It's hard to be humble. It really is. The consensus definition of humility is - power under control. Most managers lean on their "power" to get things done. Threatening, barking orders, criticizing associates, and "because I said so," are the default positions for frustrated leaders. But your team will do their best work when they are empowered and engaged. So, how do you learn to be humble?
First, remind yourself that whatever happens you always have the right to step in and make a decision. Humility doesn't take away your authority.
Second, remind yourself that people who report to you are closer to the work and your customers, whether internal or external. They, at the very least, have a clearer perspective. Suspend your judgment for a few minutes and listen to them.

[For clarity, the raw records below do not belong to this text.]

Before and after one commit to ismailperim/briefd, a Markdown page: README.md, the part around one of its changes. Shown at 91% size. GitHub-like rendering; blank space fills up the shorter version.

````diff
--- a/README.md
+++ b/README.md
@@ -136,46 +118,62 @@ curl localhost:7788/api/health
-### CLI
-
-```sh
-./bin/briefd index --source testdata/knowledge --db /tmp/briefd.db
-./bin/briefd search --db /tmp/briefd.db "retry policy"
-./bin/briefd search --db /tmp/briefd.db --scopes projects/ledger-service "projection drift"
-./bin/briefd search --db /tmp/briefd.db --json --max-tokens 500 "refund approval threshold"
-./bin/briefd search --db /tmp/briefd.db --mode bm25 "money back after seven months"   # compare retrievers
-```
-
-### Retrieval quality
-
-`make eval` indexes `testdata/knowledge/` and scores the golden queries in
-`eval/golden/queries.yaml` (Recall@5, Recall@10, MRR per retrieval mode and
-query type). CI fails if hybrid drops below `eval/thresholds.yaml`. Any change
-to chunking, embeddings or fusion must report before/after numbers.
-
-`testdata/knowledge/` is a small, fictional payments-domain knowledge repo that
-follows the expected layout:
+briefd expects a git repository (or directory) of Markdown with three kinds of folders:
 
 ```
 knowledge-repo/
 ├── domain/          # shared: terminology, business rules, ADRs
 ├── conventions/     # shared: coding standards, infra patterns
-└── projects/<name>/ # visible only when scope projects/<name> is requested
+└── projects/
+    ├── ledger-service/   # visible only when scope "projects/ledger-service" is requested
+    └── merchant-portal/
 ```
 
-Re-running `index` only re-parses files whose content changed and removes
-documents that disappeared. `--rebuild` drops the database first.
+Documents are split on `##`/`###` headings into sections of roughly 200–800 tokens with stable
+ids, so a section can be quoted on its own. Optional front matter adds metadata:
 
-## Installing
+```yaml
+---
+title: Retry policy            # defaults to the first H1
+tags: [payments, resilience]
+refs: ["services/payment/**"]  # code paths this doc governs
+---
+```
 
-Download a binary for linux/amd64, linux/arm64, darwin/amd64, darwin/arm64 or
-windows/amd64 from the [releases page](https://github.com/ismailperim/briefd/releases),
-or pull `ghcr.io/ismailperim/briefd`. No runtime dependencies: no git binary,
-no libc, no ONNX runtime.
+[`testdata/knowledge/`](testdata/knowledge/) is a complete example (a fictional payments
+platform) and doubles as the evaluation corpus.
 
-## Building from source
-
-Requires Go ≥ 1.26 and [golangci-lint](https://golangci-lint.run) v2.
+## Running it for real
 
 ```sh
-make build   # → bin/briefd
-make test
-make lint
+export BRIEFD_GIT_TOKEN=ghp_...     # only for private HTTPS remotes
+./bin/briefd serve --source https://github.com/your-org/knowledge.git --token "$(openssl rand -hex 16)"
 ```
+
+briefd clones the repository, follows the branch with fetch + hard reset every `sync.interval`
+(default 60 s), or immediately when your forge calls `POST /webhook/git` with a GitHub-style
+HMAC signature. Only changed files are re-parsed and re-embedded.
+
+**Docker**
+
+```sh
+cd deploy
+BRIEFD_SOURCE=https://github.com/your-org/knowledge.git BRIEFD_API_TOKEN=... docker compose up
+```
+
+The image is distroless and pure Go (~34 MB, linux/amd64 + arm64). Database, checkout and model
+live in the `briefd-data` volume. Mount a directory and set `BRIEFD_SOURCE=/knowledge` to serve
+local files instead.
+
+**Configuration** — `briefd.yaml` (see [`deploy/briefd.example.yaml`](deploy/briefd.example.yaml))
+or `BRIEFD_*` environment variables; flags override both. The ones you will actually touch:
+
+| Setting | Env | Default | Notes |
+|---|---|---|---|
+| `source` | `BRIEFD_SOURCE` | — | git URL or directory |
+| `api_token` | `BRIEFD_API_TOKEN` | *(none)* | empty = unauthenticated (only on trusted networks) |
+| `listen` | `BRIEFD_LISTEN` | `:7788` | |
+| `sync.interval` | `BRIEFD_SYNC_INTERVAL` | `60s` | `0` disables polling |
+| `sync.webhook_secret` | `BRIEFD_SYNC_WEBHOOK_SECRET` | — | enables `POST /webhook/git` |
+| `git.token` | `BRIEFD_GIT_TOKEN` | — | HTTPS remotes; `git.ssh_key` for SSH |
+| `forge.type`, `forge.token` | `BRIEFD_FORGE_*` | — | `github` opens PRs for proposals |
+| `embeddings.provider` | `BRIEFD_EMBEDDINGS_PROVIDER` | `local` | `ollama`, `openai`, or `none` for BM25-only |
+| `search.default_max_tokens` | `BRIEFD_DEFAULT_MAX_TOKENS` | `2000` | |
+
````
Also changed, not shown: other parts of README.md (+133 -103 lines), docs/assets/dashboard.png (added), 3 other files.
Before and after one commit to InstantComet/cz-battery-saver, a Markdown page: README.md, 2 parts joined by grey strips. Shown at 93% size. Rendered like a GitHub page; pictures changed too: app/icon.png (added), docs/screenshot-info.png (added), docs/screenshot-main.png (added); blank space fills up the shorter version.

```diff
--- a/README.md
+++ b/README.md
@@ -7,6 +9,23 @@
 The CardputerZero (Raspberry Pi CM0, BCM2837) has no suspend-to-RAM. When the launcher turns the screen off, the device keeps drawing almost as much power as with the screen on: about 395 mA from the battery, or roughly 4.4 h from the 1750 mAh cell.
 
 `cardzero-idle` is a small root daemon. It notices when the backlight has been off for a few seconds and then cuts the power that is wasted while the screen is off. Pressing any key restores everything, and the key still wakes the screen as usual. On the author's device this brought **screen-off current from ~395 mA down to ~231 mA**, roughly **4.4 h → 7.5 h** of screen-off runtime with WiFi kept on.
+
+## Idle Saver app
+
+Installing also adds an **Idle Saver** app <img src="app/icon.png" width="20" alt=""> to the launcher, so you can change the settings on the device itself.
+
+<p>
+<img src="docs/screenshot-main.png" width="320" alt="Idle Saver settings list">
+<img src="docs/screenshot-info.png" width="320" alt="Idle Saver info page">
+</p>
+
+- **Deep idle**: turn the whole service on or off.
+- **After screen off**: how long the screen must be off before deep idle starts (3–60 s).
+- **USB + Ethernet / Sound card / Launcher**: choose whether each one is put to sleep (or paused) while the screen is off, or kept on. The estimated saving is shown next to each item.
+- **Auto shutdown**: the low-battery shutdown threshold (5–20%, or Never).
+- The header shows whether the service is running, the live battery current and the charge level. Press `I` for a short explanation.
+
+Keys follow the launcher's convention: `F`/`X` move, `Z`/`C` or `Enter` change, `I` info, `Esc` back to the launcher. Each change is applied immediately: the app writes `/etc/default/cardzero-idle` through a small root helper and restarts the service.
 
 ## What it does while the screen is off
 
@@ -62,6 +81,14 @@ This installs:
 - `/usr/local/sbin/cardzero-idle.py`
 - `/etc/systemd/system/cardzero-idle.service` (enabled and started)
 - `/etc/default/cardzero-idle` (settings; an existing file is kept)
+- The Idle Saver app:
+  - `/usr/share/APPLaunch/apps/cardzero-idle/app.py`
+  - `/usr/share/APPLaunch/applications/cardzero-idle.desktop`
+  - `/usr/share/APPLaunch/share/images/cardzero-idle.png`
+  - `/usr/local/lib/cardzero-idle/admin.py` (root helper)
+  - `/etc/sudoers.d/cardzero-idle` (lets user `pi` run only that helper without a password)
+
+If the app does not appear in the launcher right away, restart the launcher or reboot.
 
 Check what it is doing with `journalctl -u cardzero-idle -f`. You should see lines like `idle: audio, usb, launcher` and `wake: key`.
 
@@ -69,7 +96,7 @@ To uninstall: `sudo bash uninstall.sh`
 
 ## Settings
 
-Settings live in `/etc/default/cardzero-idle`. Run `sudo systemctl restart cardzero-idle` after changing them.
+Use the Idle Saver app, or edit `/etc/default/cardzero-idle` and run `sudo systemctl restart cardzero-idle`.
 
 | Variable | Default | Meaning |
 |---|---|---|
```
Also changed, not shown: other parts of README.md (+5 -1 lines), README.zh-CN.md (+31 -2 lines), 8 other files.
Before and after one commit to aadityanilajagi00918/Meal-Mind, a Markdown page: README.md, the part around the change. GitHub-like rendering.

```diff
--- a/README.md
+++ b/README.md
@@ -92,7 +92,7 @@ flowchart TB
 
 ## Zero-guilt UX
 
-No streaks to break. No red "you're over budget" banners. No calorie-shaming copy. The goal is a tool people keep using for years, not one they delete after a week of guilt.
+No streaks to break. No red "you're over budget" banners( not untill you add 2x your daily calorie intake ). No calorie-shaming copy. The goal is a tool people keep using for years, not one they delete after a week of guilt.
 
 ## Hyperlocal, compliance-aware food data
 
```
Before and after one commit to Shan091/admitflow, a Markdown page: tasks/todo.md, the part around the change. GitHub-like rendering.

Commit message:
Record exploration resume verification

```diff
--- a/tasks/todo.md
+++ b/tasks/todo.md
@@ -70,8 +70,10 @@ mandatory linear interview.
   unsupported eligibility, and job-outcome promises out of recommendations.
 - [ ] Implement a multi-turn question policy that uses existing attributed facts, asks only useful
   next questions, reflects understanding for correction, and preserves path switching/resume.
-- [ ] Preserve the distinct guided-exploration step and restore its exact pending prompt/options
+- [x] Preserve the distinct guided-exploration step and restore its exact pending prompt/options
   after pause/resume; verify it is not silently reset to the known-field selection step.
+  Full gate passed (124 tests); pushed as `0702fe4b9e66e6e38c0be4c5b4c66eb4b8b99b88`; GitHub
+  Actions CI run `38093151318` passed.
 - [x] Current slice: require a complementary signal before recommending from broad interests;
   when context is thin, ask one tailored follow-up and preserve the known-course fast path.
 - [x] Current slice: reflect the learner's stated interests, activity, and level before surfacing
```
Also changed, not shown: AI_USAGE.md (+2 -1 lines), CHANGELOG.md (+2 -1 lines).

Third, celebrate the new ideas or actions that your employees take that work. You are already doing a good job of pointing out where they mess up. Now, put as much, or more, attention on the things they do that really work. Tom Peters, the legendary leadership consultant, once said, "Celebrate the things you want to see more of." And here is a bonus - your newfound humility will result in associates and colleagues being more open to you and your ideas.